--- HOW TO COMPLETE THIS TASK ---
Using the listing below, show all lines that hold the word "notebook".

- - - -

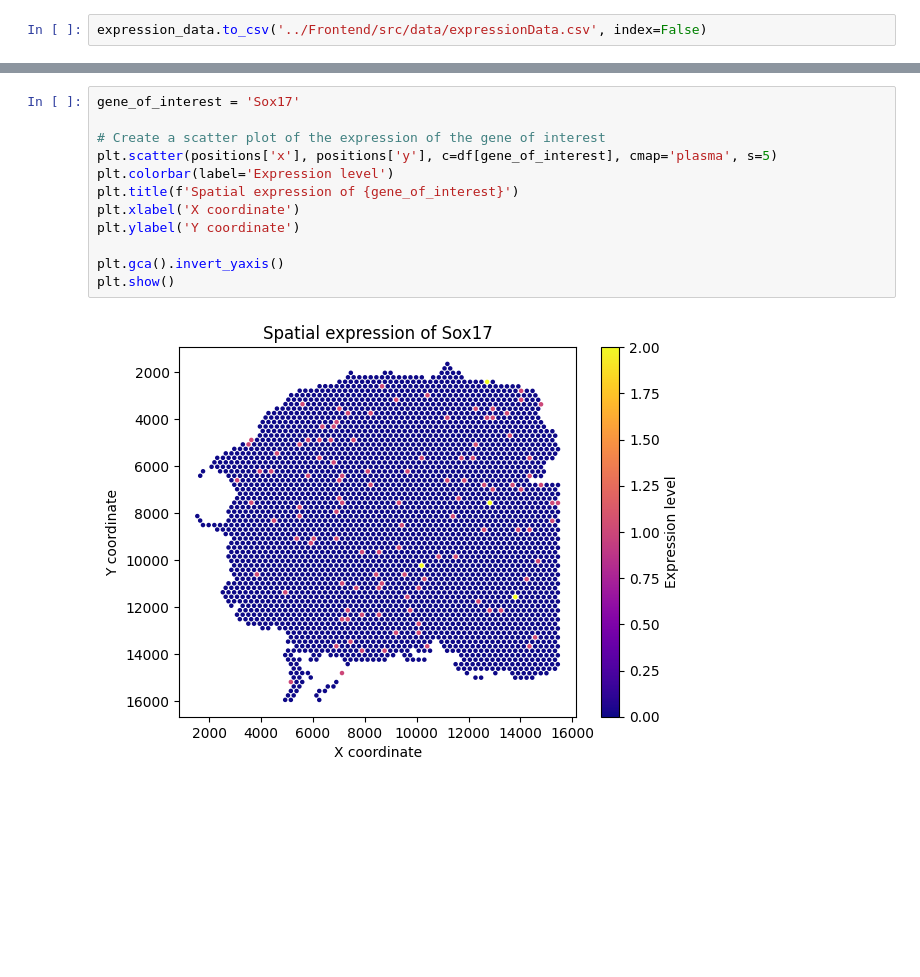
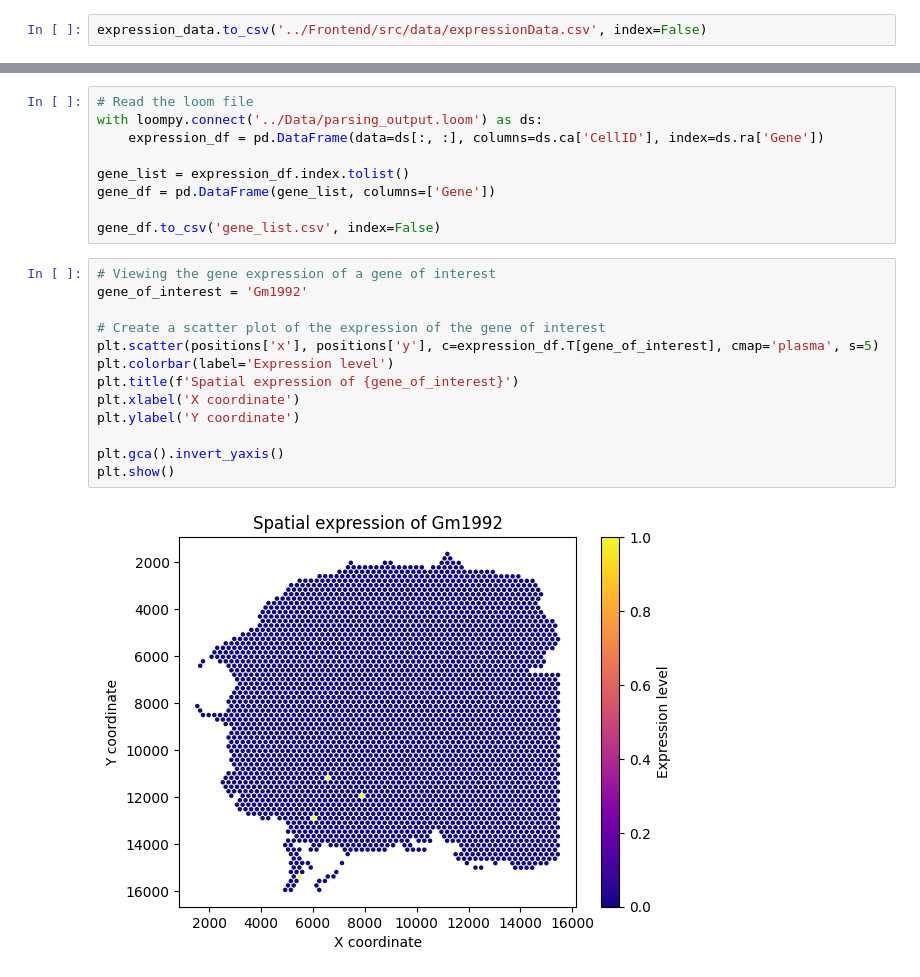
Before and after one commit to ScheWann/A-Part-to-Whole-Circular-Cell-Explorer, a Jupyter notebook: RedesignChallenge/Python/process.ipynb, the cells around one changed output, grey strips where cells are left out. Cells and saved outputs as stored; diff of their text form; blank space fills up the shorter version.

Commit message:
data test

```diff
--- a/RedesignChallenge/Python/process.ipynb
+++ b/RedesignChallenge/Python/process.ipynb
@@ -236,14 +305,24 @@ Shape: [31053  3499]
+# %%
+# Read the loom file
+with loompy.connect('../Data/parsing_output.loom') as ds:
+    expression_df = pd.DataFrame(data=ds[:, :], columns=ds.ca['CellID'], index=ds.ra['Gene'])
+
+gene_list = expression_df.index.tolist()
+gene_df = pd.DataFrame(gene_list, columns=['Gene'])
+
+gene_df.to_csv('gene_list.csv', index=False)
 # %%
-gene_of_interest = 'Sox17'
+# Viewing the gene expression of a gene of interest
+gene_of_interest = 'Gm1992'
 
 # Create a scatter plot of the expression of the gene of interest
-plt.scatter(positions['x'], positions['y'], c=df[gene_of_interest], cmap='plasma', s=5)
+plt.scatter(positions['x'], positions['y'], c=expression_df.T[gene_of_interest], cmap='plasma', s=5)
 plt.colorbar(label='Expression level')
 plt.title(f'Spatial expression of {gene_of_interest}')
 plt.xlabel('X coordinate')
 plt.ylabel('Y coordinate')
 
 plt.gca().invert_yaxis()
 plt.show()
 # %% [output]
-[figure, old version]
+[figure, new version]
```
Also changed, not shown: parts of 10 cells of this notebook, 1 other file.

- - - -

--- PROBLEM SOLUTION ---
Before and after one commit to ScheWann/A-Part-to-Whole-Circular-Cell-Explorer, a Jupyter notebook: RedesignChallenge/Python/process.ipynb, the cells around one changed output, grey strips where cells are left out. Cells and saved outputs as stored; diff of their text form; blank space fills up the shorter version.
Also changed, not shown: parts of 10 cells of this notebook, 1 other file.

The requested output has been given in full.